The task. Say how many lines in the records contain the string "background", giving the number by itself.

Front-end code change data.

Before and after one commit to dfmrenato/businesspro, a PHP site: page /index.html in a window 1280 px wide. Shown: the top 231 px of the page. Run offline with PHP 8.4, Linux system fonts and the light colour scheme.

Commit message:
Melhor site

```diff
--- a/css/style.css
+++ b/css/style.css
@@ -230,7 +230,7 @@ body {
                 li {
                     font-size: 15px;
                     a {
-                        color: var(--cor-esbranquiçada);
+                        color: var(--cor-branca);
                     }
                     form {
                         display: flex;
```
...
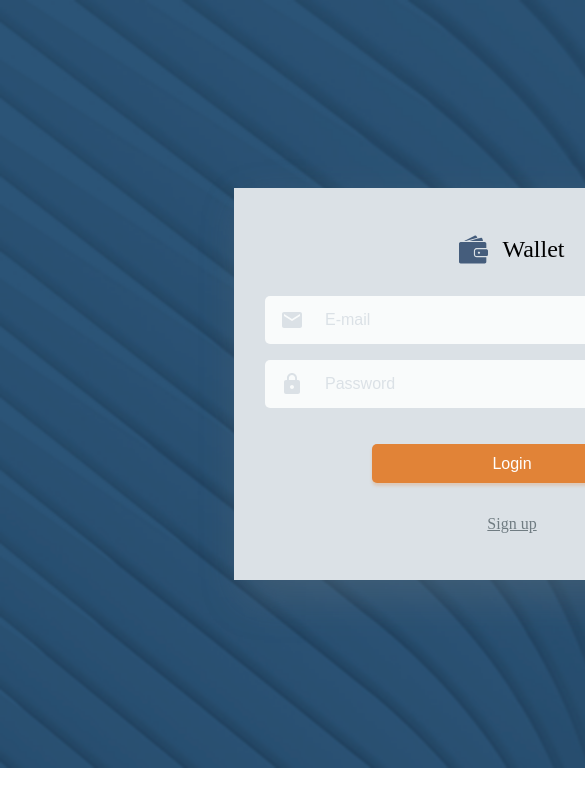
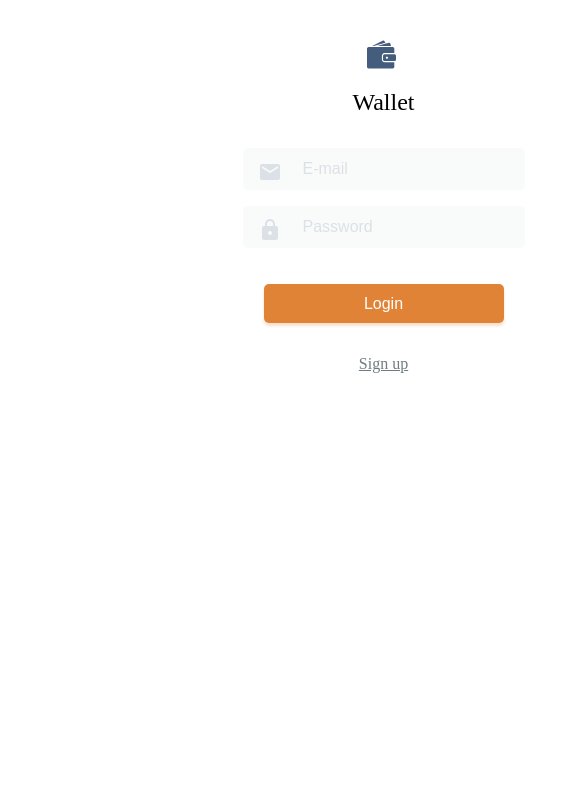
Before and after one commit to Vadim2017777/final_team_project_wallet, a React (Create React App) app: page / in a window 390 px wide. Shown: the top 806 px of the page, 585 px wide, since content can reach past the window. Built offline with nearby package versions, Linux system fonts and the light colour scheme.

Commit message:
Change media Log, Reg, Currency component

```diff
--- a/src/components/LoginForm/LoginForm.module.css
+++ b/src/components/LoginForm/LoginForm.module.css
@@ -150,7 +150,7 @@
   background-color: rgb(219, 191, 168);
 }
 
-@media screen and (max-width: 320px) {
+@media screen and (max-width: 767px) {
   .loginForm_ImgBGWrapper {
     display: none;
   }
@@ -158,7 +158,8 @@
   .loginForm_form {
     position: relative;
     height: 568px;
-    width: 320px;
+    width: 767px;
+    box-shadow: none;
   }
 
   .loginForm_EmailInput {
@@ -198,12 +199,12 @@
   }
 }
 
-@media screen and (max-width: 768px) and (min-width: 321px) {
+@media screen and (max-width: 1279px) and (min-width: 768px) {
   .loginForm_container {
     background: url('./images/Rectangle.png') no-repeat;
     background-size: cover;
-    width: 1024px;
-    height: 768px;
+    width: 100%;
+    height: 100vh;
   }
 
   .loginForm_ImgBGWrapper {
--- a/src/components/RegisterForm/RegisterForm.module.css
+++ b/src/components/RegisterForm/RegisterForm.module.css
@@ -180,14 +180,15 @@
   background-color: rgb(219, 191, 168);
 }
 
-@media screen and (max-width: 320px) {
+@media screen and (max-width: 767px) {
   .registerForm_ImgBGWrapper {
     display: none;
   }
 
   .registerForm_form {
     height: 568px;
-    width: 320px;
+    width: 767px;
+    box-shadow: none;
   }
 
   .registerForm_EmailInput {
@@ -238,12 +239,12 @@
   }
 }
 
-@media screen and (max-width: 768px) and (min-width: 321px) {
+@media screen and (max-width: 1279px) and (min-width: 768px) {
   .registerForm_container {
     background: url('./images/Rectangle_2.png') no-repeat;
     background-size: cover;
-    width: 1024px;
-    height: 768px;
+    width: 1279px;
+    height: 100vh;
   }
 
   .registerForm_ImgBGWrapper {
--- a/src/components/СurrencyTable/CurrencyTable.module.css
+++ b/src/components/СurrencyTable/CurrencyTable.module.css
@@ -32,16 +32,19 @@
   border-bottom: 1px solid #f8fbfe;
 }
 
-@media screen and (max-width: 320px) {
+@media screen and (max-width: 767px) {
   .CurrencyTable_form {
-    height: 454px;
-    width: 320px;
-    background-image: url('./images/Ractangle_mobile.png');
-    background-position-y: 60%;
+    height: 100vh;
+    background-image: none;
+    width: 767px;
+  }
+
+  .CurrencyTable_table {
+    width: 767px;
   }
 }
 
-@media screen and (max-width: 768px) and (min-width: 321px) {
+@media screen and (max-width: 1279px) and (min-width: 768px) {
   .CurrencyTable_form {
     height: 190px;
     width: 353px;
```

Answer to this task. 9